- [Exercise directions]:
This exercise asks for the records to be retyped exactly as they read.

[Data items]
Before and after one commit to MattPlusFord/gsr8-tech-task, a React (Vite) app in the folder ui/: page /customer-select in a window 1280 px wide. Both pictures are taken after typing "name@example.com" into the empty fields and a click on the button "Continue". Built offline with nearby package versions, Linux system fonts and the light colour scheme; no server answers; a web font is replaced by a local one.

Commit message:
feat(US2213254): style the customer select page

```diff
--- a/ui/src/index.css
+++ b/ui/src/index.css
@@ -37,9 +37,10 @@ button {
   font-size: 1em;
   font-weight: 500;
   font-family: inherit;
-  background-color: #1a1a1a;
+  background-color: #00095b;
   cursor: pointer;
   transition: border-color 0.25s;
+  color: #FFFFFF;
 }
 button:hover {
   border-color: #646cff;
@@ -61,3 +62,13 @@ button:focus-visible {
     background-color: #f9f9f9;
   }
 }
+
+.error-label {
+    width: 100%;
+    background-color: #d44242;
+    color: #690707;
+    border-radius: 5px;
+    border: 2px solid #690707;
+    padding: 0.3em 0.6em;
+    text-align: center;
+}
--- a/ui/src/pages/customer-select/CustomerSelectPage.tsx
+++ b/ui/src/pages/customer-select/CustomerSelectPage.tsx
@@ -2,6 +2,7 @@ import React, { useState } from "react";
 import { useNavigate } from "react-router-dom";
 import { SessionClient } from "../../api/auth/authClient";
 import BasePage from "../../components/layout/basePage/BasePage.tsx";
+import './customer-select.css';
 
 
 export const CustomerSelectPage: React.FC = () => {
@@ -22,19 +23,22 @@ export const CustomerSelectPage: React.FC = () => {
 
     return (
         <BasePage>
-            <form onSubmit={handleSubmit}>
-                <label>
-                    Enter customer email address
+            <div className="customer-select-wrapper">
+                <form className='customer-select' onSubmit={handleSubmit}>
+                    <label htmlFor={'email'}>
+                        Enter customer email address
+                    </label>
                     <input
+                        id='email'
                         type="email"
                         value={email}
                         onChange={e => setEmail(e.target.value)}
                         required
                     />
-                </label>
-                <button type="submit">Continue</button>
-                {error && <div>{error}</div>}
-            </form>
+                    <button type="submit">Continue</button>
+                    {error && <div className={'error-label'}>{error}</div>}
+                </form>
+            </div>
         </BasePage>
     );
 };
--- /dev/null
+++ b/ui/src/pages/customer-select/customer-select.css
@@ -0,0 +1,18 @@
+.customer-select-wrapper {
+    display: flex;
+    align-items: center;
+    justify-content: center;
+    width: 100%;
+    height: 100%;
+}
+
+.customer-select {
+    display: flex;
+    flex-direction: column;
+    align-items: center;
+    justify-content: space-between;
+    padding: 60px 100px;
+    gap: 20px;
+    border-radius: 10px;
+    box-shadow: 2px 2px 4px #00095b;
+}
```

- [Task response]:
Before and after one commit to MattPlusFord/gsr8-tech-task, a React (Vite) app in the folder ui/: page /customer-select in a window 1280 px wide. Both pictures are taken after typing "name@example.com" into the empty fields and a click on the button "Continue". Built offline with nearby package versions, Linux system fonts and the light colour scheme; no server answers; a web font is replaced by a local one.

Commit message:
feat(US2213254): style the customer select page

```diff
--- a/ui/src/index.css
+++ b/ui/src/index.css
@@ -37,9 +37,10 @@ button {
   font-size: 1em;
   font-weight: 500;
   font-family: inherit;
-  background-color: #1a1a1a;
+  background-color: #00095b;
   cursor: pointer;
   transition: border-color 0.25s;
+  color: #FFFFFF;
 }
 button:hover {
   border-color: #646cff;
@@ -61,3 +62,13 @@ button:focus-visible {
     background-color: #f9f9f9;
   }
 }
+
+.error-label {
+    width: 100%;
+    background-color: #d44242;
+    color: #690707;
+    border-radius: 5px;
+    border: 2px solid #690707;
+    padding: 0.3em 0.6em;
+    text-align: center;
+}
--- a/ui/src/pages/customer-select/CustomerSelectPage.tsx
+++ b/ui/src/pages/customer-select/CustomerSelectPage.tsx
@@ -2,6 +2,7 @@ import React, { useState } from "react";
 import { useNavigate } from "react-router-dom";
 import { SessionClient } from "../../api/auth/authClient";
 import BasePage from "../../components/layout/basePage/BasePage.tsx";
+import './customer-select.css';
 
 
 export const CustomerSelectPage: React.FC = () => {
@@ -22,19 +23,22 @@ export const CustomerSelectPage: React.FC = () => {
 
     return (
         <BasePage>
-            <form onSubmit={handleSubmit}>
-                <label>
-                    Enter customer email address
+            <div className="customer-select-wrapper">
+                <form className='customer-select' onSubmit={handleSubmit}>
+                    <label htmlFor={'email'}>
+                        Enter customer email address
+                    </label>
                     <input
+                        id='email'
                         type="email"
                         value={email}
                         onChange={e => setEmail(e.target.value)}
                         required
                     />
-                </label>
-                <button type="submit">Continue</button>
-                {error && <div>{error}</div>}
-            </form>
+                    <button type="submit">Continue</button>
+                    {error && <div className={'error-label'}>{error}</div>}
+                </form>
+            </div>
         </BasePage>
     );
 };
--- /dev/null
+++ b/ui/src/pages/customer-select/customer-select.css
@@ -0,0 +1,18 @@
+.customer-select-wrapper {
+    display: flex;
+    align-items: center;
+    justify-content: center;
+    width: 100%;
+    height: 100%;
+}
+
+.customer-select {
+    display: flex;
+    flex-direction: column;
+    align-items: center;
+    justify-content: space-between;
+    padding: 60px 100px;
+    gap: 20px;
+    border-radius: 10px;
+    box-shadow: 2px 2px 4px #00095b;
+}
```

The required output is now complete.